January 17, 2012 - In his memoir and other venues, former US president George W. Bush admitted that he authorized the waterboarding of detainees in US custody. His exact words of approval were, "Damn right." Bush ordered several other interrogation techniques that numerous experts, including the International Committee of the Red Cross and several UN rapporteurs, have found to constitute torture. Nonetheless, he has not been held accountable, in the US or elsewhere, for his oversight of a worldwide torture program that included abuses at Guantánamo, Abu Ghraib, Bagram and secret CIA "black sites."
Recently, Canada disregarded an opportunity to shatter the global impunity Bush enjoys and in so doing violated international law. On October 20, 2011, Bush, joined by former president Bill Clinton, visited Surrey, British Columbia as a paid speaker at a regional economic summit hosted by Surrey Mayor Dianne Watts. Rather than comply with Canada's legal obligations under the UN Convention Against Torture and submit Bush for prosecution, the Government of Canada refused to take action.
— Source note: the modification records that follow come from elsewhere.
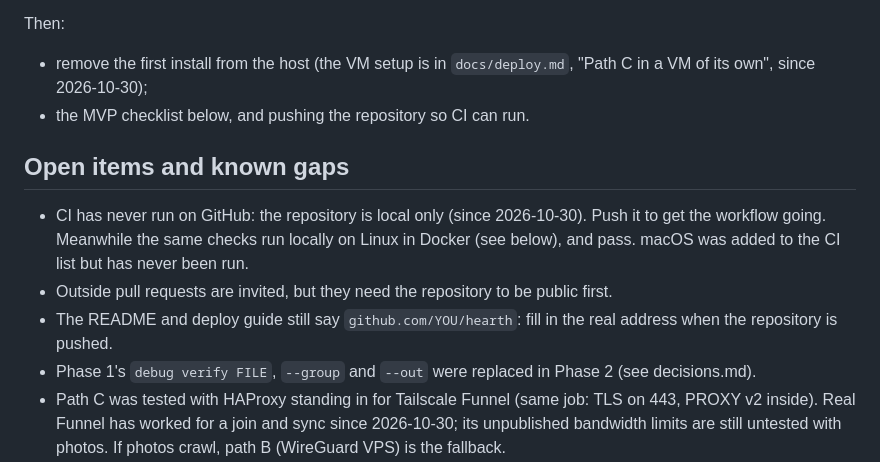
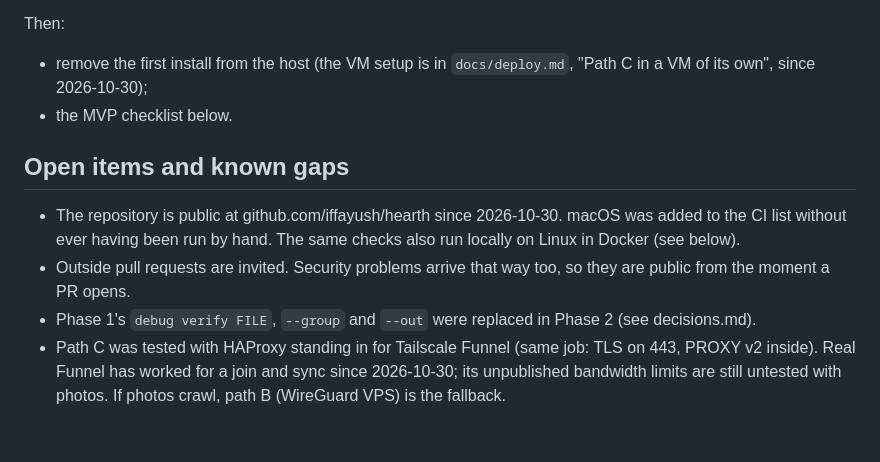
Before and after one commit to iffayush/hearth, a Markdown page: PROGRESS.md, the part around the change. Rendered like a GitHub page; blank space fills up the shorter version.

```diff
--- a/PROGRESS.md
+++ b/PROGRESS.md
@@ -36,13 +36,12 @@ All 8 phases are built. What's left needs the owner's VM and networks (`docs/dep
 
 Then:
 - remove the first install from the host (the VM setup is in `docs/deploy.md`, "Path C in a VM of its own", since 2026-10-30);
-- the MVP checklist below, and pushing the repository so CI can run.
+- the MVP checklist below.
 
 ## Open items and known gaps
 
-- CI has never run on GitHub: the repository is local only (since 2026-10-30). Push it to get the workflow going. Meanwhile the same checks run locally on Linux in Docker (see below), and pass. macOS was added to the CI list but has never been run.
-- Outside pull requests are invited, but they need the repository to be public first.
-- The README and deploy guide still say `github.com/YOU/hearth`: fill in the real address when the repository is pushed.
+- The repository is public at github.com/iffayush/hearth since 2026-10-30. macOS was added to the CI list without ever having been run by hand. The same checks also run locally on Linux in Docker (see below).
+- Outside pull requests are invited. Security problems arrive that way too, so they are public from the moment a PR opens.
 - Phase 1's `debug verify FILE`, `--group` and `--out` were replaced in Phase 2 (see decisions.md).
 - Path C was tested with HAProxy standing in for Tailscale Funnel (same job: TLS on 443, PROXY v2 inside). Real Funnel has worked for a join and sync since 2026-10-30; its unpublished bandwidth limits are still untested with photos. If photos crawl, path B (WireGuard VPS) is the fallback.
 - The photo picker's previews were checked by tests of the upload API, not by hand in a browser: automation can't drive a native file chooser. Worth one manual try.
```
Also changed, not shown: README.md (+8 -1 lines), docs/deploy.md (+1 -1 lines).
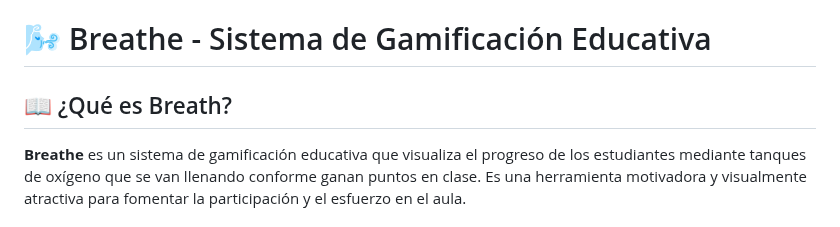
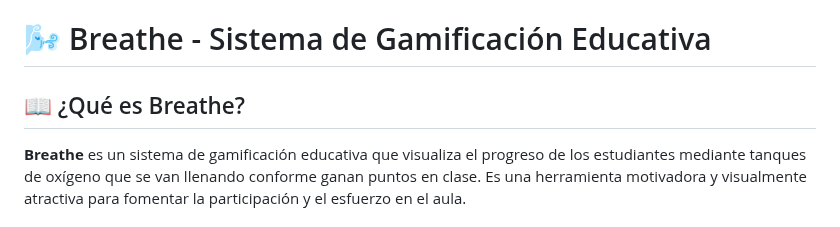
Before and after one commit to eloisaglez/Breath, a Markdown page: README.md, the part around the change. Drawn GitHub-style.

Commit message:
Fix typo in project name from 'Breath' to 'Breathe'

```diff
--- a/README.md
+++ b/README.md
@@ -1,6 +1,6 @@
 # 🌬️ Breathe - Sistema de Gamificación Educativa
 
-## 📖 ¿Qué es Breath?
+## 📖 ¿Qué es Breathe?
 
 **Breathe** es un sistema de gamificación educativa que visualiza el progreso de los estudiantes mediante tanques de oxígeno que se van llenando conforme ganan puntos en clase. Es una herramienta motivadora y visualmente atractiva para fomentar la participación y el esfuerzo en el aula.
 
```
Then, faced with privately initiated charges, the Attorney General of British Columbia intervened to shut down the case.
Three weeks before Bush's widely publicized visit to Canada, we sent a letter [PDF], a 69-page draft indictment [PDF] and approximately 4,000 pages of evidence to the Attorney General of Canada on behalf of the Canadian Centre for International Justice and the Center for Constitutional Rights. We called on him to investigate and prosecute the former US president. In response, we received a terse two-sentence letter [PDF] from the manager of the Department of Justice Correspondence Unit acknowledging nothing more than that our letters had been received over two weeks after Bush had left. Several other human rights organizations, including Amnesty International and Human Rights Watch, called for Canada to arrest Bush. read more>>>